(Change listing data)

-.-.-

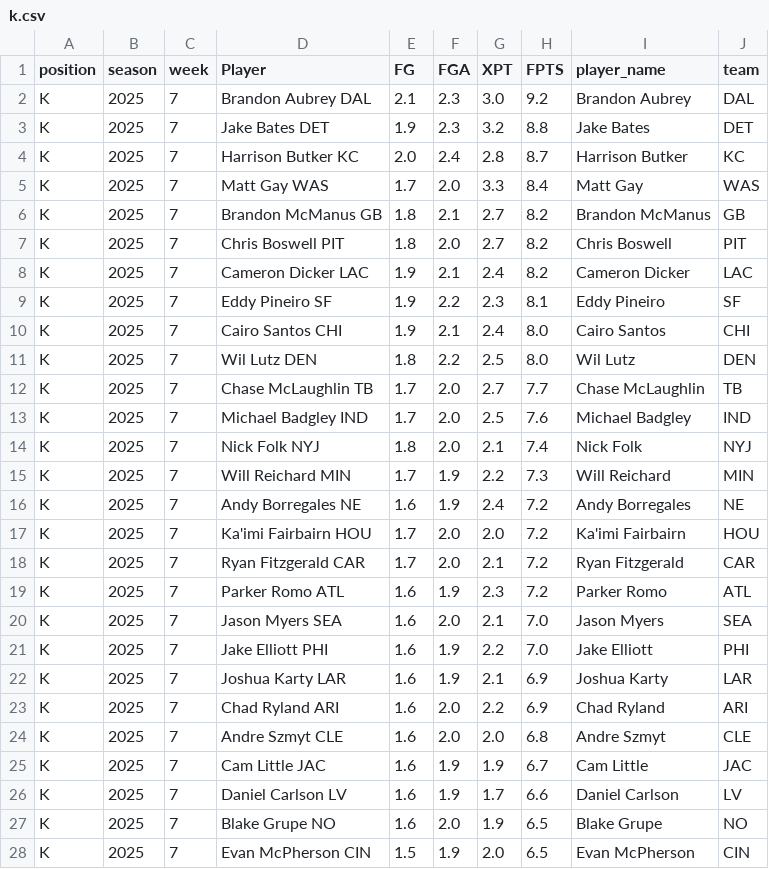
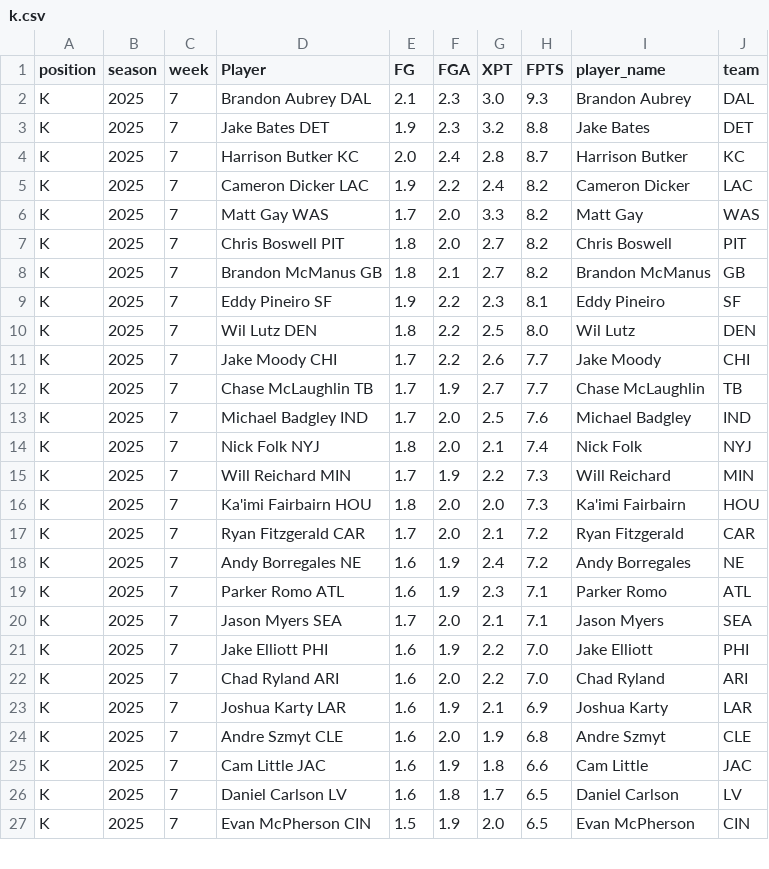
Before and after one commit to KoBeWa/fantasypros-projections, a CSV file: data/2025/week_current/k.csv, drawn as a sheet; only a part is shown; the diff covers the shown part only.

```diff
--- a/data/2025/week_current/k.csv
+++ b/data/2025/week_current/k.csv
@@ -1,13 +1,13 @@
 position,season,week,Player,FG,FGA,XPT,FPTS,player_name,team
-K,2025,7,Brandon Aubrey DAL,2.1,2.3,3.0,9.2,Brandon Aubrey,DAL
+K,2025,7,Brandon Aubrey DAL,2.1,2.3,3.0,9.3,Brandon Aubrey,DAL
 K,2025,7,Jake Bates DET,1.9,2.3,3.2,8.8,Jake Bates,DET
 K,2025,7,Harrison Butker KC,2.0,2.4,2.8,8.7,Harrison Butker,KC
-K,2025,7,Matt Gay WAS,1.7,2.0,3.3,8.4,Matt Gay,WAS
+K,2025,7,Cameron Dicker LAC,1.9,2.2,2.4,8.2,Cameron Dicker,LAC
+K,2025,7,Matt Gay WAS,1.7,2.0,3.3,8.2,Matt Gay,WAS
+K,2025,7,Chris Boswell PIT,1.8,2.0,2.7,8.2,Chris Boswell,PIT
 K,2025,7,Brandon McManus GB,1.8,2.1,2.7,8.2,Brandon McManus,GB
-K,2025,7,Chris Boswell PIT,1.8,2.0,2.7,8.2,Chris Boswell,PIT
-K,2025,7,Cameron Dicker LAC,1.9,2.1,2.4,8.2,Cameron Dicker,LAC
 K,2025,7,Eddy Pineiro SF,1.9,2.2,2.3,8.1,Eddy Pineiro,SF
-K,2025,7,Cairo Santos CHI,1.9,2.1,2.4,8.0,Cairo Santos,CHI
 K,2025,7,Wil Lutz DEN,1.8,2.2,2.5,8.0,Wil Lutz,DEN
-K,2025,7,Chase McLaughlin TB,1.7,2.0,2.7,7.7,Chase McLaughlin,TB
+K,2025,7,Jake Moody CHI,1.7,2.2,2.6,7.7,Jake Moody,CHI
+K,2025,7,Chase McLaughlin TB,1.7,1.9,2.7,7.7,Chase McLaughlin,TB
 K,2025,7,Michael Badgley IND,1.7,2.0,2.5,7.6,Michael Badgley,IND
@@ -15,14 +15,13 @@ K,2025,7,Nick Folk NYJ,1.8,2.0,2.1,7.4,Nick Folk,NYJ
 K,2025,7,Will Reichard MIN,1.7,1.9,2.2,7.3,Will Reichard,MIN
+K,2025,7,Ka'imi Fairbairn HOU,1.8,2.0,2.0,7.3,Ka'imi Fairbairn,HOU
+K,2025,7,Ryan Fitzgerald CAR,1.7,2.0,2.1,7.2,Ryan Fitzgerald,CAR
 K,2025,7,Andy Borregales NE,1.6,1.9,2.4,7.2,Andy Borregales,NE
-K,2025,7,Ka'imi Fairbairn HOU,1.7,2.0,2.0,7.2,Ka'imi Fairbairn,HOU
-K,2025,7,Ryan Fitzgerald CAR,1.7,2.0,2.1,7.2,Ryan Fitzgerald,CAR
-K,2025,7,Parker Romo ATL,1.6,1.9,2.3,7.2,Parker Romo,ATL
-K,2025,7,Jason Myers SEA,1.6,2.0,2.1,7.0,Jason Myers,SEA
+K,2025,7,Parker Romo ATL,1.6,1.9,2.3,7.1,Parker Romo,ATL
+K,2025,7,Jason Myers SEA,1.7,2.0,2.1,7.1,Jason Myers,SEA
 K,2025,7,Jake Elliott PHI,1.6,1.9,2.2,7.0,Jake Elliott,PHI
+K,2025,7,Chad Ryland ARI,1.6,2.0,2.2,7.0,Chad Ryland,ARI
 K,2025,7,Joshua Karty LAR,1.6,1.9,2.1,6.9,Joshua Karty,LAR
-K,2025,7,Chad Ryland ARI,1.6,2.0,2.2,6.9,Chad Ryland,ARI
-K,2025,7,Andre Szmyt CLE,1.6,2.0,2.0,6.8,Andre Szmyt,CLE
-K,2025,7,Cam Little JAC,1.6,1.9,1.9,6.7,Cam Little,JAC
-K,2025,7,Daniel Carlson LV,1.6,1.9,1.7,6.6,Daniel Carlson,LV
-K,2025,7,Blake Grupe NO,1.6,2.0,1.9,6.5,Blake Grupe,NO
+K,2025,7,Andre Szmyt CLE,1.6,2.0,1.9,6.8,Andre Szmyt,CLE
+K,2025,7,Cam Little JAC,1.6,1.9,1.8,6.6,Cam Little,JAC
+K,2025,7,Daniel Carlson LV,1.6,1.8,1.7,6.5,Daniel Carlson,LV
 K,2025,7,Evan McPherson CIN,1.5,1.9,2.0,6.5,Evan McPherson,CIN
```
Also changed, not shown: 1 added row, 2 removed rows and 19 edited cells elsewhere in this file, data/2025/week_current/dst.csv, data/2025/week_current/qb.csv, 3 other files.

-.-.-

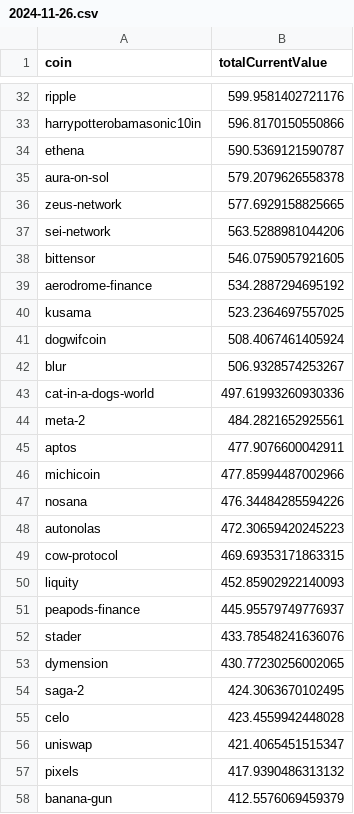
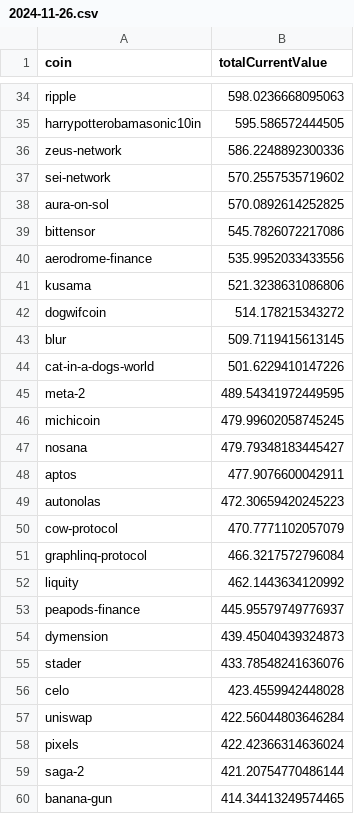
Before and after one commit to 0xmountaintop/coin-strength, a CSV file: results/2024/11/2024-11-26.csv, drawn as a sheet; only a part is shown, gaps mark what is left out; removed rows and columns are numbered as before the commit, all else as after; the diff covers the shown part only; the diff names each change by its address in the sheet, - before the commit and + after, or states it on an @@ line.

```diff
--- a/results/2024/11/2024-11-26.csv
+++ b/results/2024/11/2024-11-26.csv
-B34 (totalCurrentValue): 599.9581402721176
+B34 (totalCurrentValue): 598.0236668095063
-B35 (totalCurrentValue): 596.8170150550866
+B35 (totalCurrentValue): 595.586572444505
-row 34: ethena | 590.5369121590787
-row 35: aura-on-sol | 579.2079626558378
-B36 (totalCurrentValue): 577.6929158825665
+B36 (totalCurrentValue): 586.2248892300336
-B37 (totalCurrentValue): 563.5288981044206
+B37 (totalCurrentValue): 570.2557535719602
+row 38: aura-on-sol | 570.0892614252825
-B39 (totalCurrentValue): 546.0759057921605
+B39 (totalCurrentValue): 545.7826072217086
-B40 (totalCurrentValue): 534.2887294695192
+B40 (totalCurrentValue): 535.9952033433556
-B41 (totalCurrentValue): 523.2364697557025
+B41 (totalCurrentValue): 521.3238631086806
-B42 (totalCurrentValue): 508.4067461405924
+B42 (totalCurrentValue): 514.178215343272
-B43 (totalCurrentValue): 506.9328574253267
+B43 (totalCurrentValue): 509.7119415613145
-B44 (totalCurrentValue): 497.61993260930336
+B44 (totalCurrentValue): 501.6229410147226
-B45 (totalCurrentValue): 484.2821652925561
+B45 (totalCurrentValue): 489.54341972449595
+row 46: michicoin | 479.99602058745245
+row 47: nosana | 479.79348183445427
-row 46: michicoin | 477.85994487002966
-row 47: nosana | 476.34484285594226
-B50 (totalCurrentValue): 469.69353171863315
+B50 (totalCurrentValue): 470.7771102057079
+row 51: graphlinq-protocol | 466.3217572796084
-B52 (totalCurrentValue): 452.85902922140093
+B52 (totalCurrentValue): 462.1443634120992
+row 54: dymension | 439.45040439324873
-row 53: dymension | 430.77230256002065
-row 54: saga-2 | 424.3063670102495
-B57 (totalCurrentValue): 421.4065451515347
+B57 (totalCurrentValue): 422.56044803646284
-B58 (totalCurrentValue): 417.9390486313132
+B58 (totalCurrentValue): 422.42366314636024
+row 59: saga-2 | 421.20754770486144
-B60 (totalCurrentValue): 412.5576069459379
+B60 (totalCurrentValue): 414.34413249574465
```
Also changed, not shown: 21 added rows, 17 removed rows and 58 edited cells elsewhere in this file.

-.-.-

Show all lines from the data above in which the word "removed" appears.

_ANSWER TO THIS TASK_.
Also changed, not shown: 1 added row, 2 removed rows and 19 edited cells elsewhere in this file, data/2025/week_current/dst.csv, data/2025/week_current/qb.csv, 3 other files.
Before and after one commit to 0xmountaintop/coin-strength, a CSV file: results/2024/11/2024-11-26.csv, drawn as a sheet; only a part is shown, gaps mark what is left out; removed rows and columns are numbered as before the commit, all else as after; the diff covers the shown part only; the diff names each change by its address in the sheet, - before the commit and + after, or states it on an @@ line.
Also changed, not shown: 21 added rows, 17 removed rows and 58 edited cells elsewhere in this file.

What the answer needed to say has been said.